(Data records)
= = = =
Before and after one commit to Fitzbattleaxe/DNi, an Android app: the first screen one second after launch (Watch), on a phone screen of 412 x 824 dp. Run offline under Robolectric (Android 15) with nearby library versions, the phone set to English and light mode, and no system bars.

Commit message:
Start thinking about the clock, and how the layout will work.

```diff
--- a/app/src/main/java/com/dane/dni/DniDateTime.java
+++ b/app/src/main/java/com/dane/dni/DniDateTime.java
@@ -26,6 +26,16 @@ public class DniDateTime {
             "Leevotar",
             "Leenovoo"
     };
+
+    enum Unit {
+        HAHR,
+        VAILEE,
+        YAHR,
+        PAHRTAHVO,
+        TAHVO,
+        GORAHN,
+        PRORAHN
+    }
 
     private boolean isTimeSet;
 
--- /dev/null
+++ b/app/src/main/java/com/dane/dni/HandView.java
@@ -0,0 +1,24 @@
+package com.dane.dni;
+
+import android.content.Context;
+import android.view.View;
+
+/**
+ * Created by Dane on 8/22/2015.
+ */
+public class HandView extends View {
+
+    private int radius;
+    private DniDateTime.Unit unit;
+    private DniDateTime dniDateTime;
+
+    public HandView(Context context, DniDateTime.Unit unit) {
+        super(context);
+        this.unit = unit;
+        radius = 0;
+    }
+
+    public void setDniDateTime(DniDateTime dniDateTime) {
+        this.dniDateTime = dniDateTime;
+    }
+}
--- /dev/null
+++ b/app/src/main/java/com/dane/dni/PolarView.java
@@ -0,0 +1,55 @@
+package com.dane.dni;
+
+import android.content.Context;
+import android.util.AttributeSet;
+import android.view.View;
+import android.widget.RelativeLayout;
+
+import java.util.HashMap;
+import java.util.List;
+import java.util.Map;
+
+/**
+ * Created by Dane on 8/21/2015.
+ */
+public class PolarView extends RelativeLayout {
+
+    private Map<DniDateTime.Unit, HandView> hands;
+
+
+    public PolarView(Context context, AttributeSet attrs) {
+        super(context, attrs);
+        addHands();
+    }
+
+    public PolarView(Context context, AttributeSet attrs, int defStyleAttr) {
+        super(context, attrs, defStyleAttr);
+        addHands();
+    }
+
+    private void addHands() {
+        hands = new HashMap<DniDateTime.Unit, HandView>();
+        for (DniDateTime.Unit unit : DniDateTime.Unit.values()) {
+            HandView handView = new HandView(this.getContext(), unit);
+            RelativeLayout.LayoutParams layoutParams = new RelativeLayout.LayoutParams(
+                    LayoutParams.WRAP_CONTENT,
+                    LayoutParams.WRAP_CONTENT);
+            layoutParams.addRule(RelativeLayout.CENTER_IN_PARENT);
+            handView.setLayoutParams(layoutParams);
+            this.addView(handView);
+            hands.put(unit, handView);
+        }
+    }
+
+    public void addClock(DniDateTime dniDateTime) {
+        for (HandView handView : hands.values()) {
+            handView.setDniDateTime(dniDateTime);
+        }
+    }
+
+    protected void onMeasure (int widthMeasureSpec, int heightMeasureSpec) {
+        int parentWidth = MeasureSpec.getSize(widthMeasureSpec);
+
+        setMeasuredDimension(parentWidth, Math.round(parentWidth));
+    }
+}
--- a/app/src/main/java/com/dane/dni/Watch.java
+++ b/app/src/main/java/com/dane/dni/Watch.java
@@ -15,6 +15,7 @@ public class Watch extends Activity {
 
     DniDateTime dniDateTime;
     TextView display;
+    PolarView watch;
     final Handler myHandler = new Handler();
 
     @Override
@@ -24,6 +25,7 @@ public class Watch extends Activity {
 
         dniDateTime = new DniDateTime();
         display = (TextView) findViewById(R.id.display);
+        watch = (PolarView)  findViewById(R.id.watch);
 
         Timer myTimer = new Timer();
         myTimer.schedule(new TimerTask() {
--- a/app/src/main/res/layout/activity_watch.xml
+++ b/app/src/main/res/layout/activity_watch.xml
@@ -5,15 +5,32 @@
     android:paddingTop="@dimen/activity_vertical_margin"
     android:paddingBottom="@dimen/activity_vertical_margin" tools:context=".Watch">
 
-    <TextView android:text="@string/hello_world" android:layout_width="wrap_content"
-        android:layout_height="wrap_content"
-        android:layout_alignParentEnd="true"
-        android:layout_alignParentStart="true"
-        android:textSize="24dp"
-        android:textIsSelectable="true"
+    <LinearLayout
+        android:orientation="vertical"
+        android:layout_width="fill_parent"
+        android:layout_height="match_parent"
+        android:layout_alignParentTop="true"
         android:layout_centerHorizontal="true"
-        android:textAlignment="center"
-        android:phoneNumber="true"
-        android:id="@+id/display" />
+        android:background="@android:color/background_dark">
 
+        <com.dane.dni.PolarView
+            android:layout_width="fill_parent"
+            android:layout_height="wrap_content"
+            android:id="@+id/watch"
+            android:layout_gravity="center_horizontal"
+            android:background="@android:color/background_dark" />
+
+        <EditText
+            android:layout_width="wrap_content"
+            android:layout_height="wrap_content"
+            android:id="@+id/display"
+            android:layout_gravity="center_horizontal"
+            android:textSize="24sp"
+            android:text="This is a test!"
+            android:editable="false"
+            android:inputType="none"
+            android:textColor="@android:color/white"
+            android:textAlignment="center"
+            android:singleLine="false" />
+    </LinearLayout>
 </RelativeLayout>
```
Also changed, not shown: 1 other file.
= = = =
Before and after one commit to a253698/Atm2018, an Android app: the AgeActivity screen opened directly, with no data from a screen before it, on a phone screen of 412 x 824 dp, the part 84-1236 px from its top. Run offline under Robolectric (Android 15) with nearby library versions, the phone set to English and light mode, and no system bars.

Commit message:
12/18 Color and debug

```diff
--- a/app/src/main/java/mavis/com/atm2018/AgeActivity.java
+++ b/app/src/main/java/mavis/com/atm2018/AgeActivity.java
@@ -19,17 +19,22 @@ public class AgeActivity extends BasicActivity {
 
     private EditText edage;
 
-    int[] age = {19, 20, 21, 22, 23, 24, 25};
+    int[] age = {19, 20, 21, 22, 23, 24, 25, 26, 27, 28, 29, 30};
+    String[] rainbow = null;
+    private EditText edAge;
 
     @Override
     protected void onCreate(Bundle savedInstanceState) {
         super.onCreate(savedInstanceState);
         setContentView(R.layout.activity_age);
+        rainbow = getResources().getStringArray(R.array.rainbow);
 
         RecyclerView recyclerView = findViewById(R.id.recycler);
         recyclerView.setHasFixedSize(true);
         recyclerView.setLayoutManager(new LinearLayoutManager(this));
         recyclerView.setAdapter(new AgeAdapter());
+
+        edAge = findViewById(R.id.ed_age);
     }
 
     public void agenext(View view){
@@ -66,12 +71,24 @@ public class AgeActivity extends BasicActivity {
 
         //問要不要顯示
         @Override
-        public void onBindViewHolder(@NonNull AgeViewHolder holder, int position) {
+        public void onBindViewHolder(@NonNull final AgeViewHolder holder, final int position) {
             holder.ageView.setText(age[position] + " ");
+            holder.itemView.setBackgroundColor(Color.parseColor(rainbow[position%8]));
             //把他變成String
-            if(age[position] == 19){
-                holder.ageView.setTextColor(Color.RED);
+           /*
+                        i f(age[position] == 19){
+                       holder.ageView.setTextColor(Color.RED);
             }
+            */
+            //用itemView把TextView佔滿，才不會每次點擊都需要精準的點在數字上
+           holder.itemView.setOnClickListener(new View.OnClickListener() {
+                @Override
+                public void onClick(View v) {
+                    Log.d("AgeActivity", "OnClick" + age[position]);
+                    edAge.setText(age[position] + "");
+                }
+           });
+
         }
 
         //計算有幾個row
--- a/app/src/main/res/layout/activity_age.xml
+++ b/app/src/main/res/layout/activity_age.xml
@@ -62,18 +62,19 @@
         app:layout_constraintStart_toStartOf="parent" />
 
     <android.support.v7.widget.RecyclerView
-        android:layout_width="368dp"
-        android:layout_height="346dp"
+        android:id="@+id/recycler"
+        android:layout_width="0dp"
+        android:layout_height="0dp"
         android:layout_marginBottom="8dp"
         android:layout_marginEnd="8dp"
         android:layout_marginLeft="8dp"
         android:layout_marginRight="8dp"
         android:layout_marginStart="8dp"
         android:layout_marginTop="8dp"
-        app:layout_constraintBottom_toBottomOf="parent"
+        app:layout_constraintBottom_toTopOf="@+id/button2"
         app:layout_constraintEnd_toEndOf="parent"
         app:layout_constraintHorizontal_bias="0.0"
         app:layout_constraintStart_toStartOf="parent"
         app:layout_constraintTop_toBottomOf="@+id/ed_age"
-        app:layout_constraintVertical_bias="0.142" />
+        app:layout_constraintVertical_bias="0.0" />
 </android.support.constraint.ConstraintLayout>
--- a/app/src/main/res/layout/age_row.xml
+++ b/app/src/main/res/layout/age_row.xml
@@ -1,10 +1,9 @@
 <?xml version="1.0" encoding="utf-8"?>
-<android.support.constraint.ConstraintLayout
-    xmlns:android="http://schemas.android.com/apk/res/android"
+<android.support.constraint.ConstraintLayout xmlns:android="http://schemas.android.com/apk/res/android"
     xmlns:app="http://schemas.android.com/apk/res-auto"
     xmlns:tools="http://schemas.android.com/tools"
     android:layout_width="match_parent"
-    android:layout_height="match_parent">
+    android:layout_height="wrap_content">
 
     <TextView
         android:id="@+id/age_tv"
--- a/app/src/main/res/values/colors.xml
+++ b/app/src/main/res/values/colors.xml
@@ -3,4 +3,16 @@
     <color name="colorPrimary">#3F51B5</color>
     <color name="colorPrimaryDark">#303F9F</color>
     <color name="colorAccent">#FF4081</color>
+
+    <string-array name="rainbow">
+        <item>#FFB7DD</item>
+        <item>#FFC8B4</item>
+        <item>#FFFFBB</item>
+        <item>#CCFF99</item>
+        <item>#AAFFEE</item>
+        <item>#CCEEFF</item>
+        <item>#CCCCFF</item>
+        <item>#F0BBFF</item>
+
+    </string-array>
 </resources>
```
= = = =
Every line above that holds the word "true" should be copied out.

> **Output for this task**
-        android:layout_alignParentEnd="true"
-        android:layout_alignParentStart="true"
-        android:textIsSelectable="true"
+        android:layout_alignParentTop="true"
         android:layout_centerHorizontal="true"
-        android:phoneNumber="true"
         recyclerView.setHasFixedSize(true);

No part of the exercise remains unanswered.